___ Data section ___

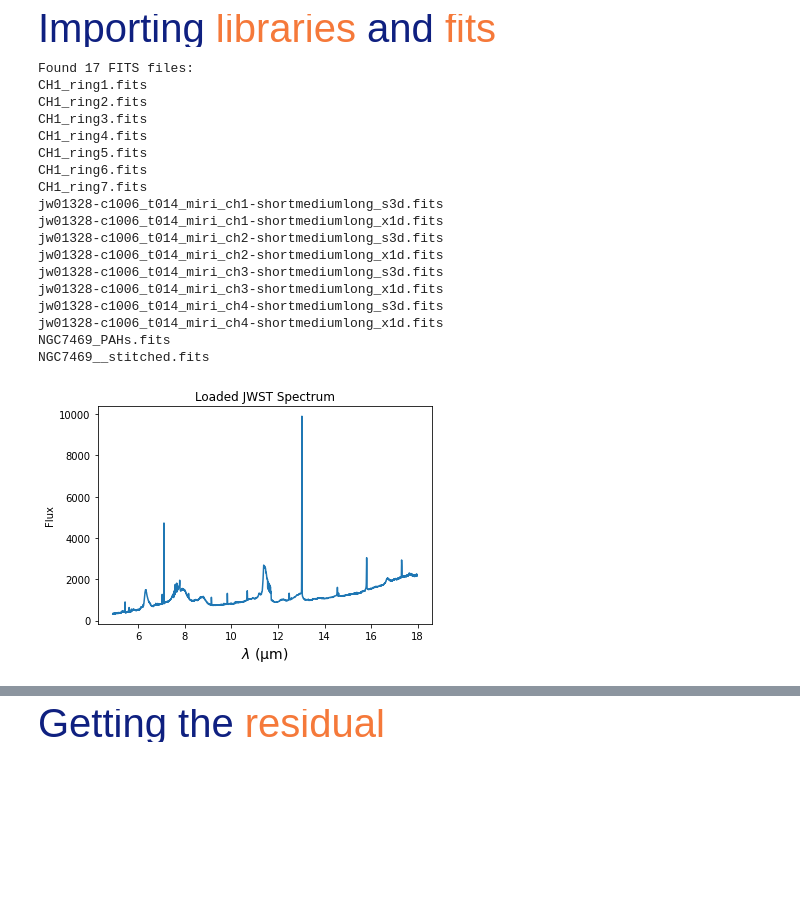
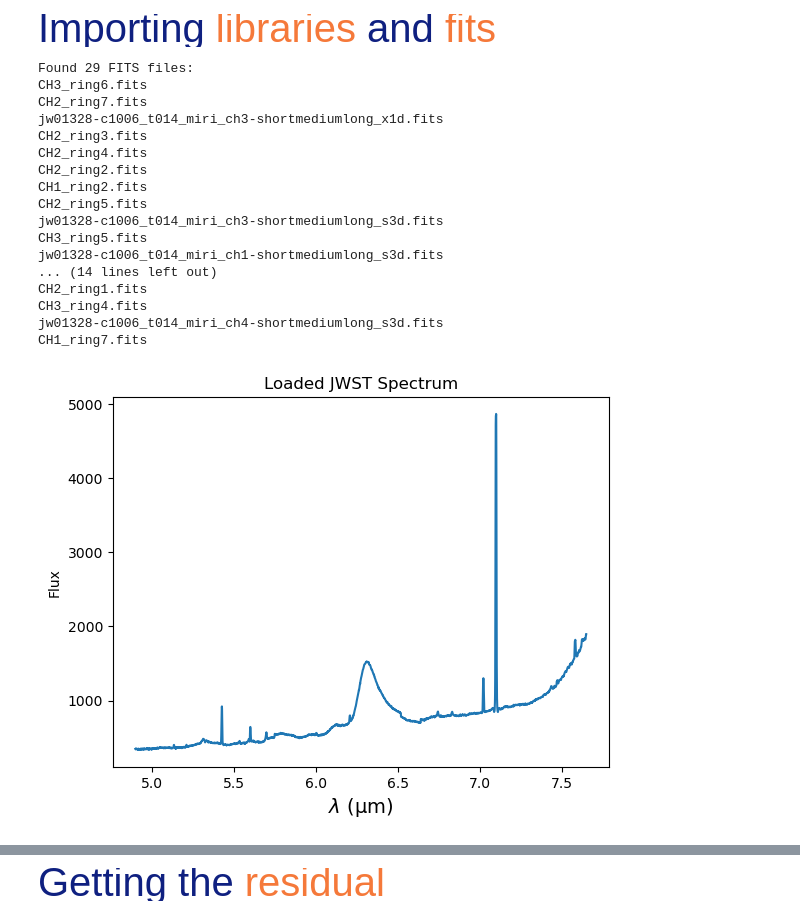
Before and after one commit to Astro-chemistry/JWSTPAH, a Jupyter notebook: PAHs - PAHdb.ipynb, the cells around one changed output, grey strips where cells are left out. Cells and saved outputs as stored; diff of their text form; code cells hidden in the pictures; blank space fills up the shorter version.

```diff
--- a/PAHs - PAHdb.ipynb
+++ b/PAHs - PAHdb.ipynb
@@ -29,43 +29,42 @@ from specutils.manipulation import extract_region
 from specutils import SpectralRegion
 from astropy.table import Table
 
-fits_dir = '/Users/Juan/Downloads/Research/JWSTPAH'
+fits_dir = '/home/juan/Downloads/Research/JWSTPAH'
 fits_files = [f for f in os.listdir(fits_dir) if f.endswith('.fits')]
 
 print(f"Found {len(fits_files)} FITS files:")
 for file in fits_files:
     print(file)
 # %% [output]
-Found 17 FITS files:
-CH1_ring1.fits
+Found 29 FITS files:
+CH3_ring6.fits
+CH2_ring7.fits
+jw01328-c1006_t014_miri_ch3-shortmediumlong_x1d.fits
+CH2_ring3.fits
+CH2_ring4.fits
+CH2_ring2.fits
 CH1_ring2.fits
-CH1_ring3.fits
-CH1_ring4.fits
-CH1_ring5.fits
-CH1_ring6.fits
+CH2_ring5.fits
+jw01328-c1006_t014_miri_ch3-shortmediumlong_s3d.fits
+CH3_ring5.fits
+jw01328-c1006_t014_miri_ch1-shortmediumlong_s3d.fits
+... (14 lines left out)
+CH2_ring1.fits
+CH3_ring4.fits
+jw01328-c1006_t014_miri_ch4-shortmediumlong_s3d.fits
 CH1_ring7.fits
-jw01328-c1006_t014_miri_ch1-shortmediumlong_s3d.fits
-jw01328-c1006_t014_miri_ch1-shortmediumlong_x1d.fits
-jw01328-c1006_t014_miri_ch2-shortmediumlong_s3d.fits
-jw01328-c1006_t014_miri_ch2-shortmediumlong_x1d.fits
-jw01328-c1006_t014_miri_ch3-shortmediumlong_s3d.fits
-jw01328-c1006_t014_miri_ch3-shortmediumlong_x1d.fits
-jw01328-c1006_t014_miri_ch4-shortmediumlong_s3d.fits
-jw01328-c1006_t014_miri_ch4-shortmediumlong_x1d.fits
-NGC7469_PAHs.fits
-NGC7469__stitched.fits
 # %%
-obsjwst = Observation("/Users/Juan/Downloads/Research/JWSTPAH/NGC7469__stitched.fits")
+obsjwst = Observation("/home/juan/Downloads/Research/JWSTPAH/jw01328-c1006_t014_miri_ch1-shortmediumlong_x1d.fits")
 obsjwst.spectrum.meta["colnames"] = ["Wavelength", "Flux"]
 s = obsjwst.spectrum
 
 plt.plot(s.spectral_axis, s.flux[0, 0, :])
 plt.xlabel(r'$\lambda$ (μm)', fontsize=14)
 plt.ylabel("Flux")
 plt.title("Loaded JWST Spectrum")
 plt.show()
 # %% [output]
-[figure, old version]
+[figure, new version]
 # %%
 resultjwst = Decomposer(obsjwst.spectrum)
 
```
Also changed, not shown: parts of 2 cells of this notebook, 4 other files.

___

Would you filter the entries above and keep each line that has the word "notebook"?

Before and after one commit to Astro-chemistry/JWSTPAH, a Jupyter notebook: PAHs - PAHdb.ipynb, the cells around one changed output, grey strips where cells are left out. Cells and saved outputs as stored; diff of their text form; code cells hidden in the pictures; blank space fills up the shorter version.
Also changed, not shown: parts of 2 cells of this notebook, 4 other files.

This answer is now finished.